2. Keeps main healthy

The main or trunk branch is the most important branch for two reasons:

  1. It gets deployed or shipped to users.
  2. It is the source of truth for the codebase.

By merging to main regularly, everyone can be confident main is stable and the most up-to-date code. Developers do not need to search for healthy branches.

It also enables engineers to be more confident in continuously deploying it. This helps teams ship more and maintain momentum.

3. Reviewable PRs

Large feature branches can often have hundreds or thousands of lines of changes. Developers dread massive pull requests (PRs AKA merge requests) for a reason. Reviewing these requires a significant amount of overhead to get up to speed with the code.

The smaller branches of trunk-based development create more reviewable pull requests. They require less overhead for someone to review. Merging regularly also creates opportunities for teams to collaborate. Every PR is a chance to interact with each other, get feedback earlier, and see what others are working on.

The philosophy behind trunk-based development at PostHog

Our main goal is to minimize work-in-progress.

This is a core philosophy of our development process at PostHog and relates to all the key benefits of trunk-based development.

Implementing this philosophy (and trunk-based development) means:

  1. Optimizing pull requests for quality of implementation and the speed of merge.

  2. Keeping changes doable in one day, including code review and QA.

  3. If not, split them into smaller changes until they fit into one day.

  4. Responding to colleagues' review requests early in your day to help unblock them.

  5. Pushing code out early. PRs are better than issues, even if they are half-done. This enables more concrete feedback on the approach.

  6. Merging whenever. Our testing, reviewing, and build processes should be good enough that we are confident doing this.

As proof we take this seriously, our median pull request is just under 8 hours old when merged. On an average day, our team merges around 20 pull requests in our main repo.

The tools of trunk-based development

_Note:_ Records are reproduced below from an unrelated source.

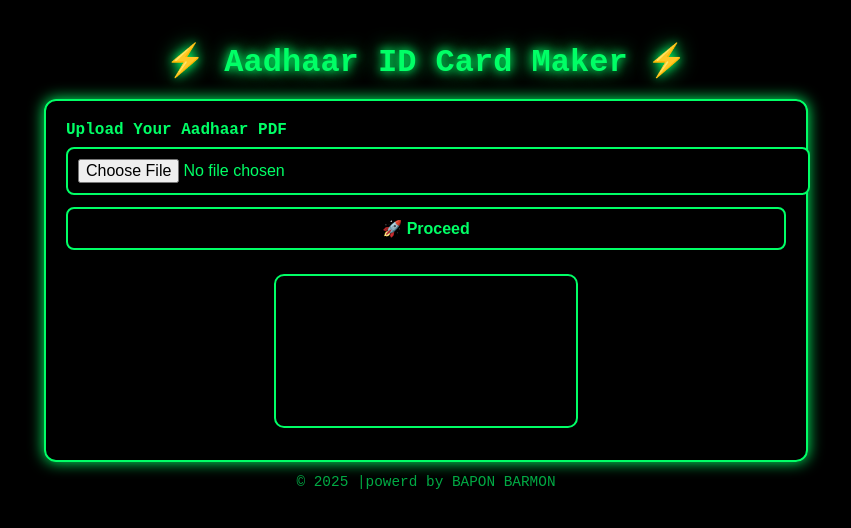
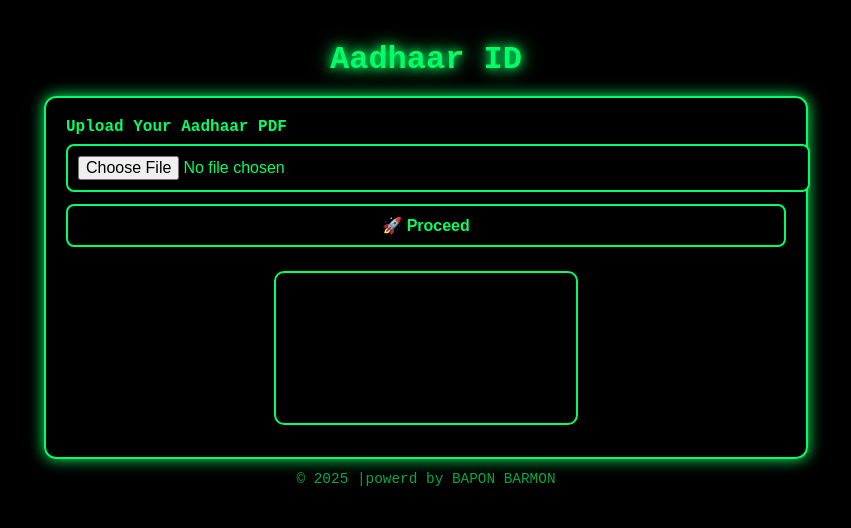
Before and after one commit to BAPONBARMON/Aadhaar-ID, a plain HTML site: page index.html in a window 1280 px wide. Shown: the whole page, without its empty margins (214-1065 px from the left). Drawn offline with nearby package versions, Linux system fonts and the light colour scheme.

Commit message:
Update index.html

```diff
--- a/index.html
+++ b/index.html
@@ -40,7 +40,7 @@
   </style>
 </head>
 <body>
-  <h1>⚡ Aadhaar ID Card Maker ⚡</h1>
+  <h1>Aadhaar ID</h1>
 
   <div class="card">
     <label>Upload Your Aadhaar PDF</label>
```
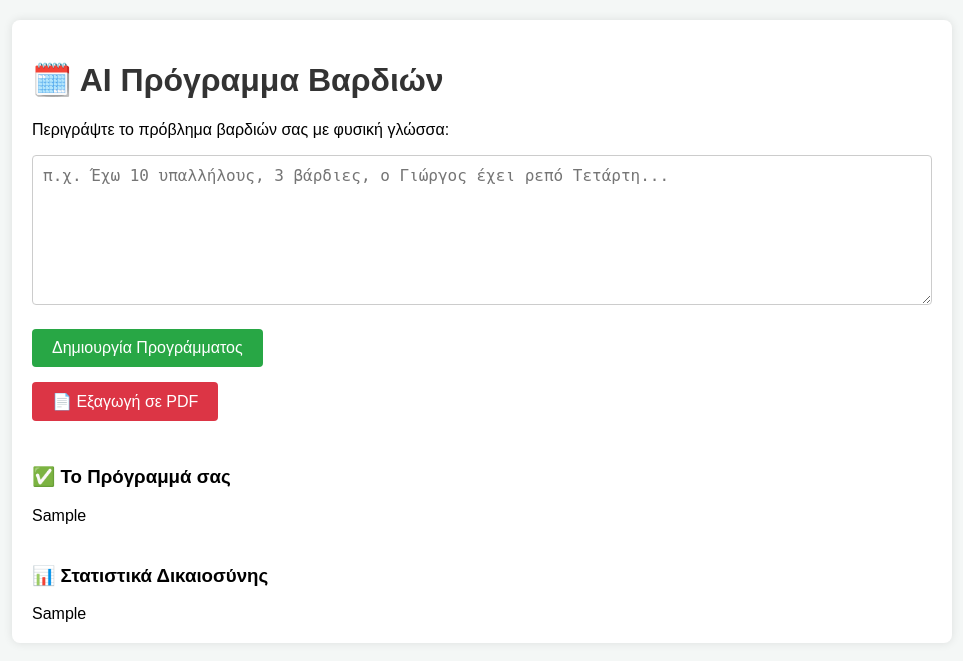
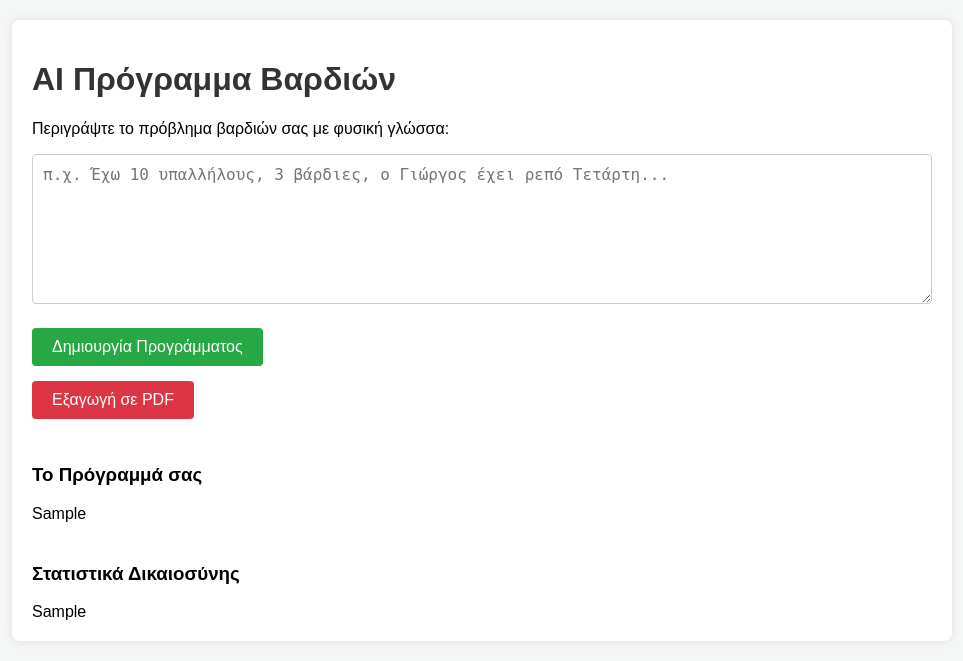
Before and after one commit to barmpagiannos/time-schedule-template, a Flask app: template templates/index.html in a window 1280 px wide. Shown: the top 661 px of the page, without its empty margins (158-1121 px from the left). Run offline with Flask 3, Linux system fonts and the light colour scheme; the template is opened without the code that fills it: most values are stand-ins (such as "Sample title", 1, 10 or a date in 2020); some libraries are stand-ins or nearby versions.

Commit message:
Minor changes in html

```diff
--- a/templates/index.html
+++ b/templates/index.html
@@ -2,7 +2,7 @@
 <html lang="el">
 <head>
     <meta charset="UTF-8">
-    <title>AI Shift Scheduler</title>
+    <title>VardionAI</title>
     <script src="https://cdnjs.cloudflare.com/ajax/libs/html2pdf.js/0.10.1/html2pdf.bundle.min.js"></script>
     <style>
         body { font-family: Arial, sans-serif; background-color: #f4f7f6; margin: 0; padding: 20px; }
@@ -30,7 +30,7 @@
 </head>
 <body>
     <div class="container">
-        <h1>🗓️ AI Πρόγραμμα Βαρδιών</h1>
+        <h1>AI Πρόγραμμα Βαρδιών</h1>
         <p>Περιγράψτε το πρόβλημα βαρδιών σας με φυσική γλώσσα:</p>
 
         <form method="POST">
@@ -40,20 +40,20 @@
 
         {% if error_message %}
             <div class="result" style="color: red;">
-                <h3>⚠️ Σφάλμα:</h3>
+                <h3>Σφάλμα:</h3>
                 <p>{{ error_message }}</p>
             </div>
         {% endif %}
 
         {% if table_html %}
-            <button class="btn-pdf" onclick="generatePDF()">📄 Εξαγωγή σε PDF</button>
+            <button class="btn-pdf" onclick="generatePDF()">Εξαγωγή σε PDF</button>
 
             <div id="schedule-content" class="result">
-                <h3>✅ Το Πρόγραμμά σας</h3>
+                <h3>Το Πρόγραμμά σας</h3>
                 {{ table_html | safe }}
 
                 {% if stats_html %}
-                    <h3 style="margin-top: 40px;">📊 Στατιστικά Δικαιοσύνης</h3>
+                    <h3 style="margin-top: 40px;">Στατιστικά Δικαιοσύνης</h3>
                     {{ stats_html | safe }}
                 {% endif %}
             </div>
```
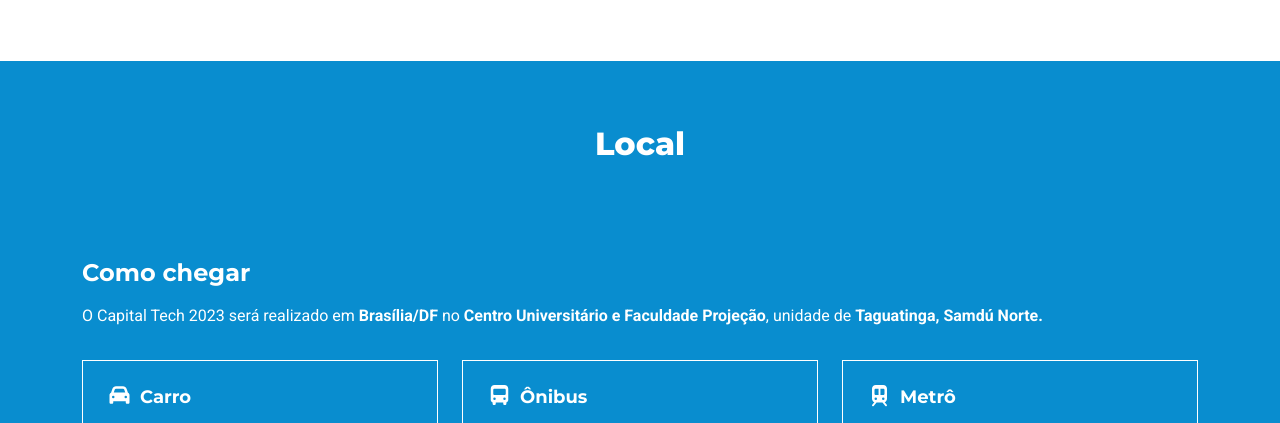
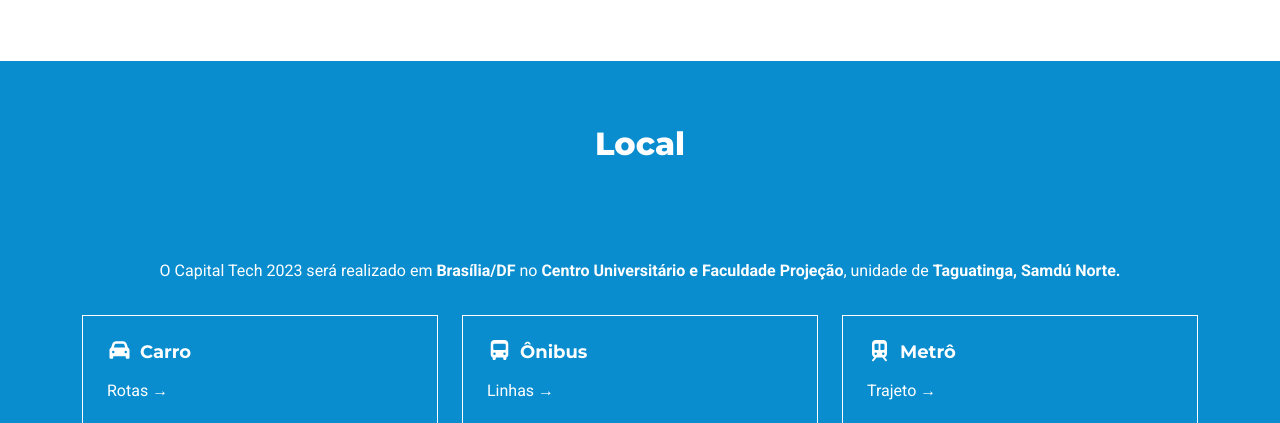
Before and after one commit to DanSilva41/website-capitaltech, a website: page index.html in a window 1280 px wide. Shown: the part 4069-4492 px from the top of the page. Drawn offline with Linux system fonts and the light colour scheme.

Commit message:
feat: update local section

```diff
--- a/index.html
+++ b/index.html
@@ -457,8 +457,7 @@
 			<div class="row gx-5 py-lg-5">
 				<div class="col-12 h-100">
 					<div class="desc">
-						<h4 class="text-white mb-3">Como chegar</h4>
-						<p>O Capital Tech 2023 será realizado em <strong>Brasília/DF</strong> no <strong>Centro
+						<p class="text-center">O Capital Tech 2023 será realizado em <strong>Brasília/DF</strong> no <strong>Centro
 								Universitário e Faculdade Projeção</strong>,
 							unidade de <strong>Taguatinga, Samdú Norte.</strong></p>
 
```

For someone coming from a different branching strategy, this philosophy may seem intimidating. Pushing code early and merging whenever may seem especially scary, but to help alleviate this fear, we recommend (and use) two key tools:

1. Test-driven development

We expect engineers to write tests for their code as they are working on it and before they merge it. They run these locally then add them to our test suite that runs on every PR.


You can look at a pull request on our repo to see the suite of end-to-end, frontend, linting, Storybook, code quality, visual regression, and migration tests before merging. This enables us to be confident in the code we are merging.

2. Feature flags

Feature flags enable us to include code in the "trunk" without immediately releasing it to users. This decouples deployment from release.

Once deployed, we can then test in production, dogfood, beta test, get feedback, and progressively roll out the feature.

We currently have 67 feature flags in various stages of release in our main PostHog repo.

How you can implement trunk-based development

Implementing trunk-based development starts with a philosophy shift. Teams must encourage (or force) developers towards short-lived branches, rather than long-lived ones. This means breaking up PRs into smaller changes, prioritizing reviews, and pushing code out earlier.

Along with this shift, the right tools can help break a team's reliance on long-lived branches. These often happen for two reasons tools can help with:

  1. The team isn't confident in the code being merged.
  2. The code being merged isn't ready for release.

Testing and a continuous integration and deployment (CI/CD) system creates confidence in merged code. It helps avoid issues and increase code quality. Feature flags decouple deployment from release, meaning developers can merge code without needing to release it to users.

The combination of a philosophy shift and the implementation of the right tools will help you transition to trunk-based development. We think making this transition is worth it. With it, we get more shipped, create momentum, and ultimately, build a more successful product.

Further reading